Director’s Notes

Increasing divisions between socio-economic classes, threats from an unrelenting outside foe, a growing sense of disenfranchisement among the common man, questionable intentions of leaders, and calculated political manipulation of the masses - is it the 2016 campaign season in America, or Shakespeare's Coriolanus? Daily, I am struck by how prescient this political thriller seems and by how brilliant and relevant Shakespeare's examination of the theatre of politics remains to this day. Back in late 2011, I lobbied to include Coriolanus in the 2012 STNJ season after successful explorations of the play with our summer interns and in our Lend Us Your Ears play reading series. For various reasons it did not make it onto the roster that year. Though disappointed then, I could not be more pleased to be delving into this play now, during what is perhaps our nation's most volatile election in living memory. Coriolanus is, without a doubt, Shakespeare's most overtly political play, and I believe it is also one of his most underrated and overlooked works. T.S. Eliot called it Shakespeare's "most assured artistic success." In what could be a simple retelling of the fall of a celebrated Roman hero, Shakespeare provides a fascinating and multi-facetted social and personal lens through which we can examine our own loyalties, politics, and integrity. There are heroes to be sure in Coriolanus, yet they are flawed and righteous and cruel, and their adversaries are, despite their Machiavellian machinations, frequently honorable or loyal or forgiving. Shakespeare does not take sides outright, and we will attempt to avoid doing so in this production as well. Rather, we hope to present the full scope of each faction's point of view and allow them to fight passionately for what they believe is right.

Coriolanus Through Time

Like all of Shakespeare's plays, the social mores and political views of each era have altered greatly the way in which Coriolanus has been presented over the centuries. In the 1930s, a production presented by Comedia-Francaise incited riots when both the Fascists and the Communists saw the production as propaganda for the other side. The Nazis extolled the heroism of the titular character, stating that Coriolanus leads "as Hitler in our days wishes to lead our beloved homeland." Following WWII, the play was banned by occupation forces in Germany until 1953. When the ban was lifted, Bertolt Brecht directed his own adaptation of the play depicting the plebeians and the tribunes as the unquestionable heroes of the play. For much of the latter part of the 20th century, the popularity of Coriolanus waned in the U.S., partially due to the play's depiction of the citizens as fickle, mindless followers - an image at odds with the western ideals of the common man.

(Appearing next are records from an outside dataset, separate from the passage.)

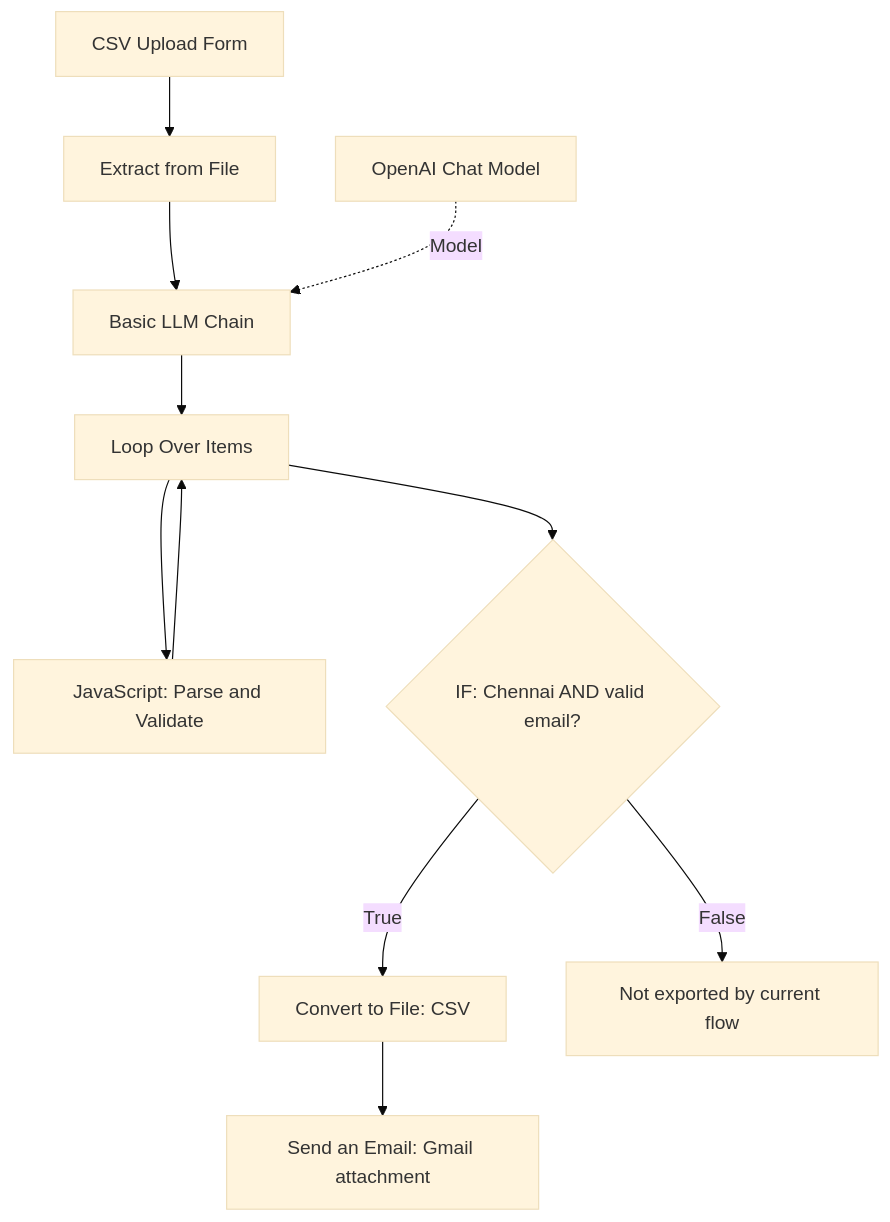
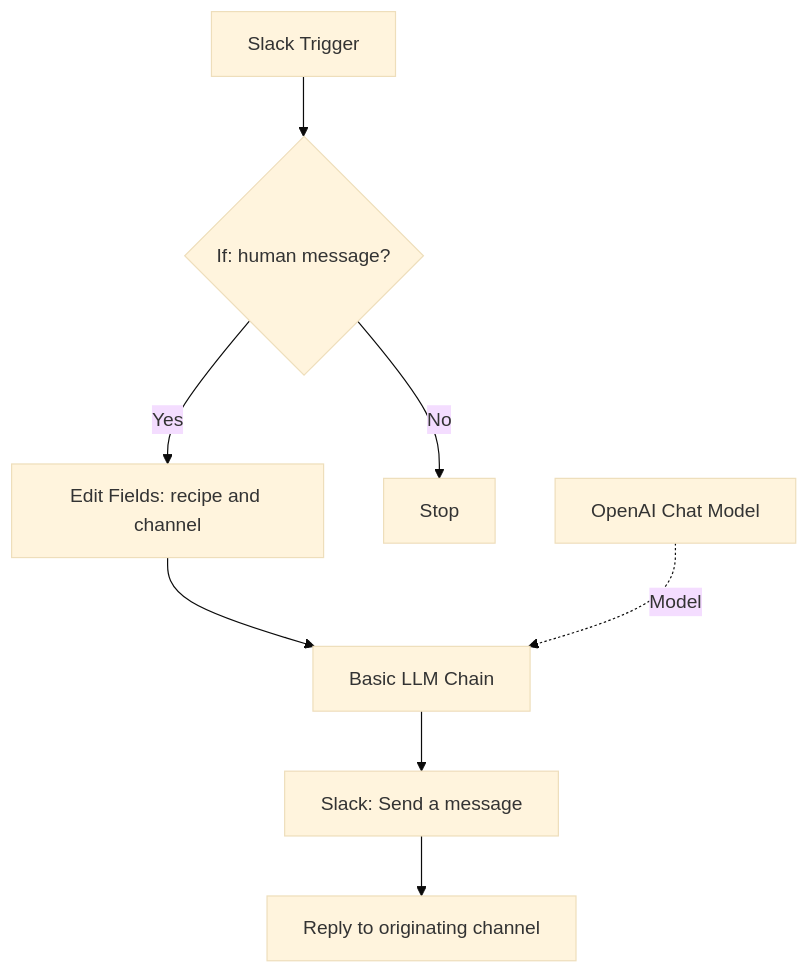
The diagram in README.md (ksmurari1/n8n-slack-recipe-bot), drawn with Mermaid (base theme) before and after one commit. The commit also changed other lines of this file and 7 other files, not shown here.

````diff
--- a/README.md
+++ b/README.md
@@ -31,13 +13,10 @@
 ```mermaid
 flowchart TD
-    A[CSV Upload Form] --> B[Extract from File]
-    B --> C[Basic LLM Chain]
-    M[OpenAI Chat Model] -. Model .-> C
-    C --> D[Loop Over Items]
-    D --> E[JavaScript: Parse and Validate]
-    E --> D
-    D --> F{IF: Chennai AND valid email?}
-    F -- True --> G[Convert to File: CSV]
-    G --> H[Send an Email: Gmail attachment]
-    F -- False --> I[Not exported by current flow]
+    A[Slack Trigger] --> B{If: human message?}
+    B -- Yes --> C[Edit Fields: recipe and channel]
+    B -- No --> X[Stop]
+    C --> D[Basic LLM Chain]
+    M[OpenAI Chat Model] -. Model .-> D
+    D --> E[Slack: Send a message]
+    E --> F[Reply to originating channel]
 ```
````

The play, however, has found a resurgence in the last decade, as Shakespeare's complex hero, often inflammatory rhetoric, and volatile political arena seem to mirror our own times to such an uncanny degree.

Rome at the Rise of the Republic

Plutarch's Lives of Noble Grecians and Romans serves as the primary source for Shakespeare's play, and though Shakespeare frequently takes artistic license, several passages are pulled nearly verbatim from the translation to which Shakespeare would have had access.

Set around 490 BCE, Coriolanus takes place in the early years of the Roman Republic. Just fifteen years prior to the opening action of the play, Rome was ruled by a king. Though Rome had expanded and was considered prosperous under the reign of Lucius Tarquinus Superbus, the King and his son were brutal and cruel to the people. Eventually the nobles (patricians) and the commoners (plebeians) expelled this last king of Rome, and created a new form of government run by the people. A senate (from the Latin senex for "the elder" or "old men") was formed, and two consuls were elected to one-year terms. Consul was the highest office of Rome, and each month the consuls alternated in holding imperium over Rome and its provinces. Though elected by the nobles and the commoners, it was understood that only one of noble blood could be consul. The plebeians quickly saw that this new system was no better for them than life under Tarquin, and they threatened to secede from the infant republic. The patricians eventually gave in, and the plebeians were granted representation through tribunes elected by the people. Not all of the members of the ruling class agreed with this change.

Caius Martius was a decorated war hero and a member of the patrician class of Rome. Following the seize of Corioli (493 BCE), he was given the surname Coriolanus. A few years later a grain shortage struck Rome. When shipments arrived from Sicily, Coriolanus proposed distributing the grain evenly among all the people of Rome, but only if the pro-plebeian government was expelled. For this, the tribunes charged him with treason. Martius was eventually exiled for refusing to appear in court. He allied himself with Aufidius, a leader of the Volscians, and waged war against Rome for several years before the Volscians were defeated.

-Brian B. Crowe